designer for commercial manufacturers. She was 24 and wanted a hand tattoo. “My brother and I had a conversation about hand tattoos, and we called that a job stopper. But I thought, ‘I don’t ever want to work at a place that will not hire me based on a drawing on my hand.’” She got one, and in a way it forced a decision: soon she left that job to start her business, with no regrets for either choice. Like her jewelry and clothing lines, her tattoos have an air of weird old Americana to them: Sailor Jerrys, mermaid flash art from the 1940s and even a “pokey” (a crude tattoo done by an amateur) that reads “lfod”—for “Live Free or Die,” the motto of her home state, New Hampshire.
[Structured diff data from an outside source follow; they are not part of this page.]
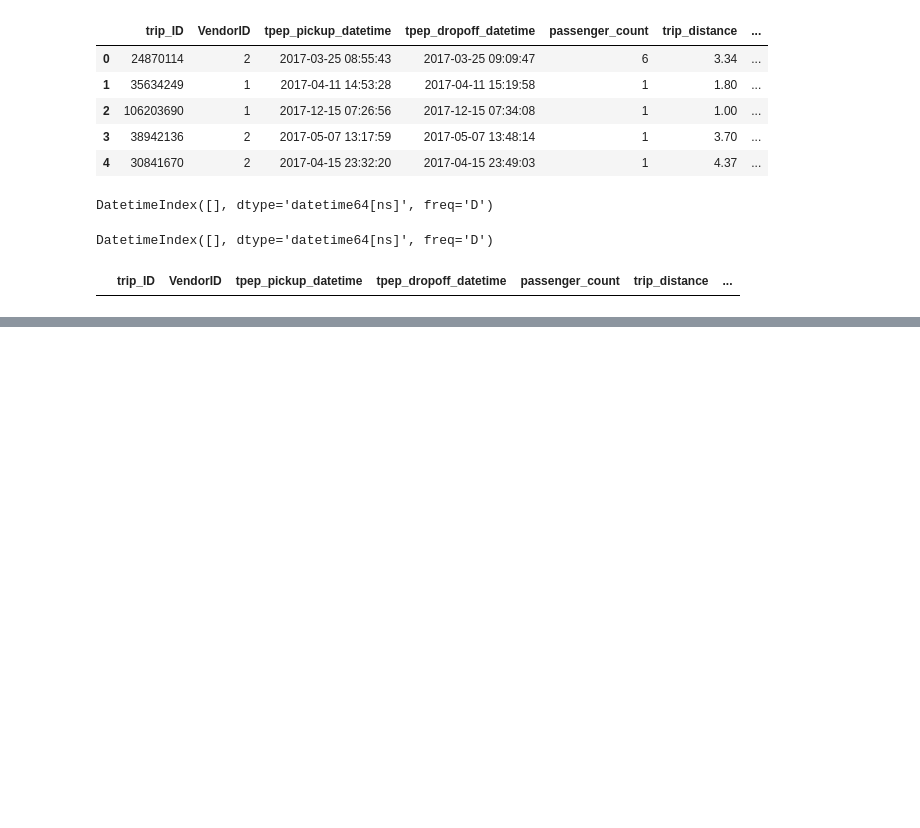
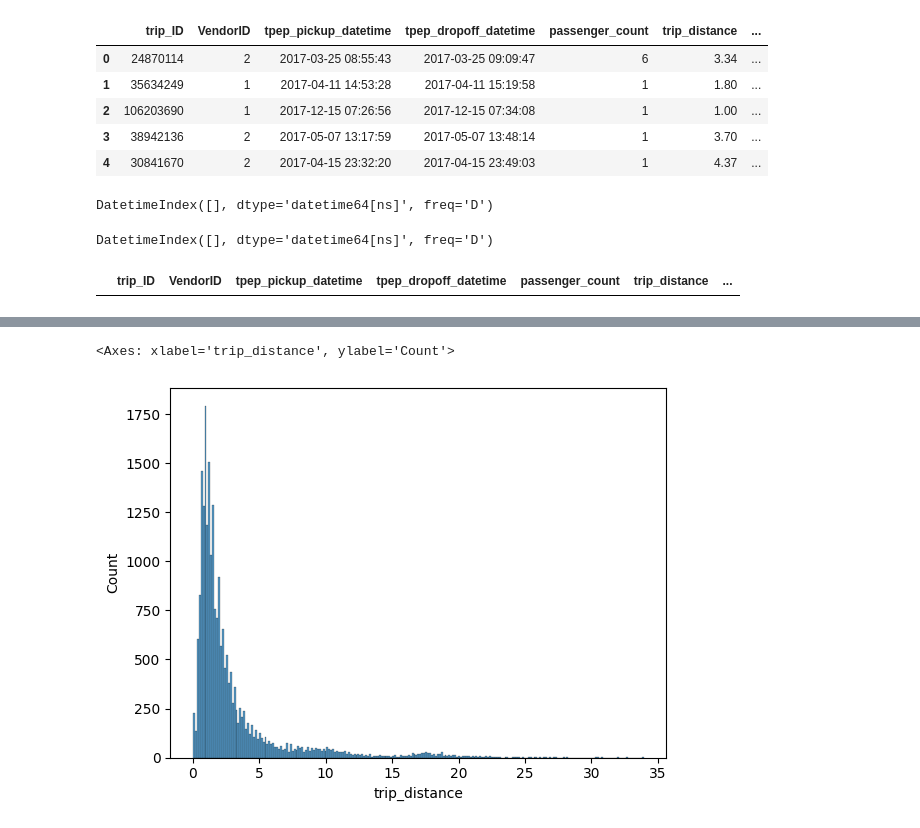
Before and after one commit to AfobCode/LearningPython, a Jupyter notebook: Automatidata/code/GoBeyondNumbers.ipynb, the cells around one changed output, grey strips where cells are left out. Drawn from its saved outputs; the diff is of its cells as text; code cells hidden in the pictures; blank space fills up the shorter version.

```diff
--- a/Automatidata/code/GoBeyondNumbers.ipynb
+++ b/Automatidata/code/GoBeyondNumbers.ipynb
@@ -179,0 +196,9 @@ taxi_2017_raw[ taxi_2017_raw.duplicated(subset= ["tpep_pickup_datetime","tpep_dr
+# %%
+# Histogram of trip_distance
+
+sns.histplot(
+    data = taxi_2017_raw,
+    x = "trip_distance")
+# %% [output]
+<Axes: xlabel='trip_distance', ylabel='Count'>
+[figure, added]
```
Also changed, not shown: parts of 37 cells of this notebook, 2 other files.
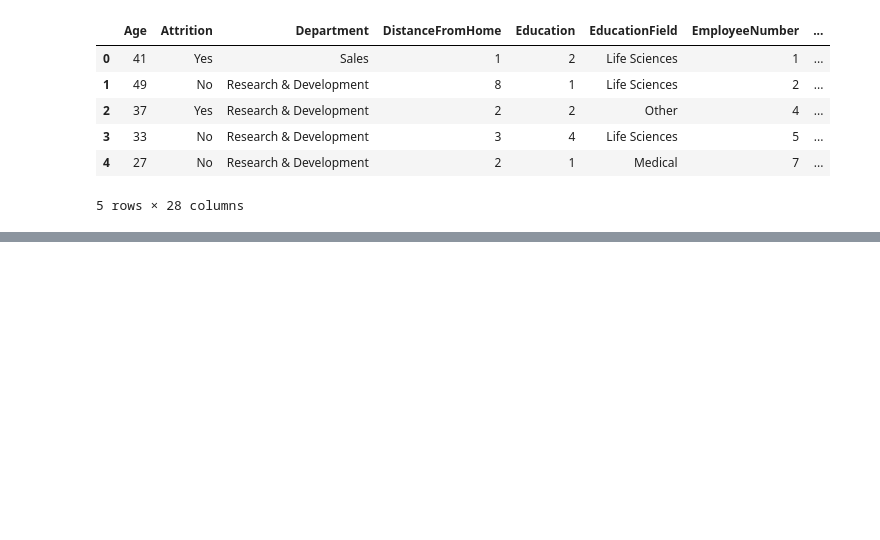
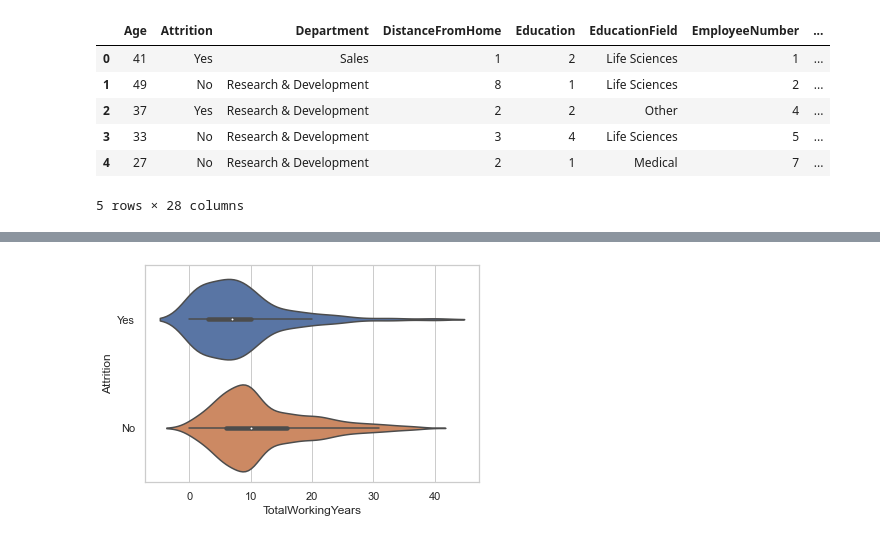
Before and after one commit to Ghosh-Anisha/Data-Analytics-Mini-Project, a Jupyter notebook: Amit_15-21.ipynb, the cells around one changed output, grey strips where cells are left out. Saved outputs shown, nothing was run; the diff lists cells and outputs as text; code cells hidden in the pictures; blank space fills up the shorter version.

```diff
--- a/Amit_15-21.ipynb
+++ b/Amit_15-21.ipynb
@@ -575,0 +446,5 @@ sns.heatmap(corrmat, ax = ax, cmap ="YlGnBu", linewidths = 0.1)
+# %%
+sns.set_theme(style="whitegrid")
+age_gen_vplot = sns.violinplot(x=df["TotalWorkingYears"], y=df["Attrition"])
+# %% [output]
+[figure, added]
```
Also changed, not shown: parts of 53 cells of this notebook.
Philip Crangi 2 , a jeweler influenced by both Castellani (Italian “archaeological” jewelry) and African ceremonial neckpieces, sees his numerous tattoos as mementos. For him, tattoos and jewelry function in similar ways. “I’ve always assumed that they came from the same place…. Ornamentation is one of the oldest human impulses, that and the domestication of dogs.” Crangi has a trompe-l’oeil bracelet tattoo, a piece of rope around his wrist and a tattoo on his chest that reads, “Je ne regrette rien” (I regret nothing). He once had a friend solder a
bracelet around his wrist so that he could not take it off: “I used to think of jewelry as this permanent thing that you put on and don’t think about.” Jeweler Anna Sheffield 3 grew up among the Navajo on a reservation in New Mexico, where her father worked as a doctor; she was also exposed to the mystical Catholicism her mother practiced. As a teenager, Sheffield decided she would read every religious text there was. Her tattoos, done in a variety of styles and over the course of her lifetime, like her jewelry collection, reflect her hybrid cultural upbringing and her lifelong spiritual quest. On one arm, alongside flowers inspired by Buddhist Tonga paintings done by Chris Conn, is a line from the Bhagavad-Gita that reads, in Sanskrit: “Knowledge, I am wisdom.” On the other side, in homage to her mother’s religion, are seven birds tattooed by Scott Campbell, one for each of the seven sorrows, as well as a sacred heart that looks like Toleware. On her shin is a white bee, in reference to a Pablo Neruda poem she found inspiring, done by her friend Henry Lewis. “I’m interested in animism and in the symbols that people think will protect them,” she says.—m.l. feb/mar 10 american craft 059